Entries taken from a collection
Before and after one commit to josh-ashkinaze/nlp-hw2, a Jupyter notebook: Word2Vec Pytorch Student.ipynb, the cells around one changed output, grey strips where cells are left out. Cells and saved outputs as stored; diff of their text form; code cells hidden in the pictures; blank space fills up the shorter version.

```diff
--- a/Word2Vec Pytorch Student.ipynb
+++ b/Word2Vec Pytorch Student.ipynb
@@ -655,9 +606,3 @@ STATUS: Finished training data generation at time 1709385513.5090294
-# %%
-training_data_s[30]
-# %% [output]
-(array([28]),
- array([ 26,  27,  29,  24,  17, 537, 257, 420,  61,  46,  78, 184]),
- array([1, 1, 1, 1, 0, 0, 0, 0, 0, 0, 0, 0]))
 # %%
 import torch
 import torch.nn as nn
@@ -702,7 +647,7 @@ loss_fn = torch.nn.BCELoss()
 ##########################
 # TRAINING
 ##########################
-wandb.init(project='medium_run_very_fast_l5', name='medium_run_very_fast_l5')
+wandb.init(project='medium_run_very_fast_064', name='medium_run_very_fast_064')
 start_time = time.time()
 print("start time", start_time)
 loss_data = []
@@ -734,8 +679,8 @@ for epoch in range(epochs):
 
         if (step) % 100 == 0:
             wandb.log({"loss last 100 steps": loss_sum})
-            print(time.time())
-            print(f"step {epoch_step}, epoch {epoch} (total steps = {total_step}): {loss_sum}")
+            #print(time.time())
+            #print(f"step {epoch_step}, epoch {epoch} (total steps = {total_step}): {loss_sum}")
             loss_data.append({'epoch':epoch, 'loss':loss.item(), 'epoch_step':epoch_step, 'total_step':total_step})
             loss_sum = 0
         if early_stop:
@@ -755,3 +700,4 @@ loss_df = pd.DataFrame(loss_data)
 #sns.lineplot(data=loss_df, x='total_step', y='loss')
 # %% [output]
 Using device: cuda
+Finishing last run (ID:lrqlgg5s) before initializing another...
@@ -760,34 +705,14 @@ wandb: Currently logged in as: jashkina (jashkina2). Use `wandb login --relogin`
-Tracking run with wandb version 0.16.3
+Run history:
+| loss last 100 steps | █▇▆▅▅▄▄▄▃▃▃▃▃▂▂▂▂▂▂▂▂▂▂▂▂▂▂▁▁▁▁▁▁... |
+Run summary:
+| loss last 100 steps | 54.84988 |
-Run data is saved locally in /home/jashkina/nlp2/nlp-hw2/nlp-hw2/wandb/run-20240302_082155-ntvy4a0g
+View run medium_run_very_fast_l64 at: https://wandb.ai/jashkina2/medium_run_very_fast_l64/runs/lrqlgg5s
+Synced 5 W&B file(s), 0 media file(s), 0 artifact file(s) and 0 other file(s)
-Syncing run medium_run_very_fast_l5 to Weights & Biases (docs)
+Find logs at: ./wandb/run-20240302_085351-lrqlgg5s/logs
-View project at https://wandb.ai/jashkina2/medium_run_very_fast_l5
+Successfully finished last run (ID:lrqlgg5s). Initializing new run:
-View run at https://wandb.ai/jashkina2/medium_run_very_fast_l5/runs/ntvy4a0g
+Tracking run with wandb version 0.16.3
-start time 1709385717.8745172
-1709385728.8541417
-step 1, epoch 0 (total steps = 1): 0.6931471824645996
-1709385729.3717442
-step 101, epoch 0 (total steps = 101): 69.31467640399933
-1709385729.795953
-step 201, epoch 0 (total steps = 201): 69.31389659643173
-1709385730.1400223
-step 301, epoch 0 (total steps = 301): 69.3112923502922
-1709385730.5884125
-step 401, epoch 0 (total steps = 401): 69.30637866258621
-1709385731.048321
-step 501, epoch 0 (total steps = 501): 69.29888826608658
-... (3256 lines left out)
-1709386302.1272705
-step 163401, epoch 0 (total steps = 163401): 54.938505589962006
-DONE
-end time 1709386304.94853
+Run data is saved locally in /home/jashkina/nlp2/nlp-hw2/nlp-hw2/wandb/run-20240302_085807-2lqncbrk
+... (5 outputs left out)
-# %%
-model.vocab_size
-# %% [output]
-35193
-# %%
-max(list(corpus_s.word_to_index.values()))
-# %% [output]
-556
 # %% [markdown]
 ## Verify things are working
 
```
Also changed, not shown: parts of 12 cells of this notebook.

# Description of the task
Please make an exact copy of the entries, down to the last character.

# Answer to this task
Before and after one commit to josh-ashkinaze/nlp-hw2, a Jupyter notebook: Word2Vec Pytorch Student.ipynb, the cells around one changed output, grey strips where cells are left out. Cells and saved outputs as stored; diff of their text form; code cells hidden in the pictures; blank space fills up the shorter version.

```diff
--- a/Word2Vec Pytorch Student.ipynb
+++ b/Word2Vec Pytorch Student.ipynb
@@ -655,9 +606,3 @@ STATUS: Finished training data generation at time 1709385513.5090294
-# %%
-training_data_s[30]
-# %% [output]
-(array([28]),
- array([ 26,  27,  29,  24,  17, 537, 257, 420,  61,  46,  78, 184]),
- array([1, 1, 1, 1, 0, 0, 0, 0, 0, 0, 0, 0]))
 # %%
 import torch
 import torch.nn as nn
@@ -702,7 +647,7 @@ loss_fn = torch.nn.BCELoss()
 ##########################
 # TRAINING
 ##########################
-wandb.init(project='medium_run_very_fast_l5', name='medium_run_very_fast_l5')
+wandb.init(project='medium_run_very_fast_064', name='medium_run_very_fast_064')
 start_time = time.time()
 print("start time", start_time)
 loss_data = []
@@ -734,8 +679,8 @@ for epoch in range(epochs):
 
         if (step) % 100 == 0:
             wandb.log({"loss last 100 steps": loss_sum})
-            print(time.time())
-            print(f"step {epoch_step}, epoch {epoch} (total steps = {total_step}): {loss_sum}")
+            #print(time.time())
+            #print(f"step {epoch_step}, epoch {epoch} (total steps = {total_step}): {loss_sum}")
             loss_data.append({'epoch':epoch, 'loss':loss.item(), 'epoch_step':epoch_step, 'total_step':total_step})
             loss_sum = 0
         if early_stop:
@@ -755,3 +700,4 @@ loss_df = pd.DataFrame(loss_data)
 #sns.lineplot(data=loss_df, x='total_step', y='loss')
 # %% [output]
 Using device: cuda
+Finishing last run (ID:lrqlgg5s) before initializing another...
@@ -760,34 +705,14 @@ wandb: Currently logged in as: jashkina (jashkina2). Use `wandb login --relogin`
-Tracking run with wandb version 0.16.3
+Run history:
+| loss last 100 steps | █▇▆▅▅▄▄▄▃▃▃▃▃▂▂▂▂▂▂▂▂▂▂▂▂▂▂▁▁▁▁▁▁... |
+Run summary:
+| loss last 100 steps | 54.84988 |
-Run data is saved locally in /home/jashkina/nlp2/nlp-hw2/nlp-hw2/wandb/run-20240302_082155-ntvy4a0g
+View run medium_run_very_fast_l64 at: https://wandb.ai/jashkina2/medium_run_very_fast_l64/runs/lrqlgg5s
+Synced 5 W&B file(s), 0 media file(s), 0 artifact file(s) and 0 other file(s)
-Syncing run medium_run_very_fast_l5 to Weights & Biases (docs)
+Find logs at: ./wandb/run-20240302_085351-lrqlgg5s/logs
-View project at https://wandb.ai/jashkina2/medium_run_very_fast_l5
+Successfully finished last run (ID:lrqlgg5s). Initializing new run:
-View run at https://wandb.ai/jashkina2/medium_run_very_fast_l5/runs/ntvy4a0g
+Tracking run with wandb version 0.16.3
-start time 1709385717.8745172
-1709385728.8541417
-step 1, epoch 0 (total steps = 1): 0.6931471824645996
-1709385729.3717442
-step 101, epoch 0 (total steps = 101): 69.31467640399933
-1709385729.795953
-step 201, epoch 0 (total steps = 201): 69.31389659643173
-1709385730.1400223
-step 301, epoch 0 (total steps = 301): 69.3112923502922
-1709385730.5884125
-step 401, epoch 0 (total steps = 401): 69.30637866258621
-1709385731.048321
-step 501, epoch 0 (total steps = 501): 69.29888826608658
-... (3256 lines left out)
-1709386302.1272705
-step 163401, epoch 0 (total steps = 163401): 54.938505589962006
-DONE
-end time 1709386304.94853
+Run data is saved locally in /home/jashkina/nlp2/nlp-hw2/nlp-hw2/wandb/run-20240302_085807-2lqncbrk
+... (5 outputs left out)
-# %%
-model.vocab_size
-# %% [output]
-35193
-# %%
-max(list(corpus_s.word_to_index.values()))
-# %% [output]
-556
 # %% [markdown]
 ## Verify things are working
 
```
Also changed, not shown: parts of 12 cells of this notebook.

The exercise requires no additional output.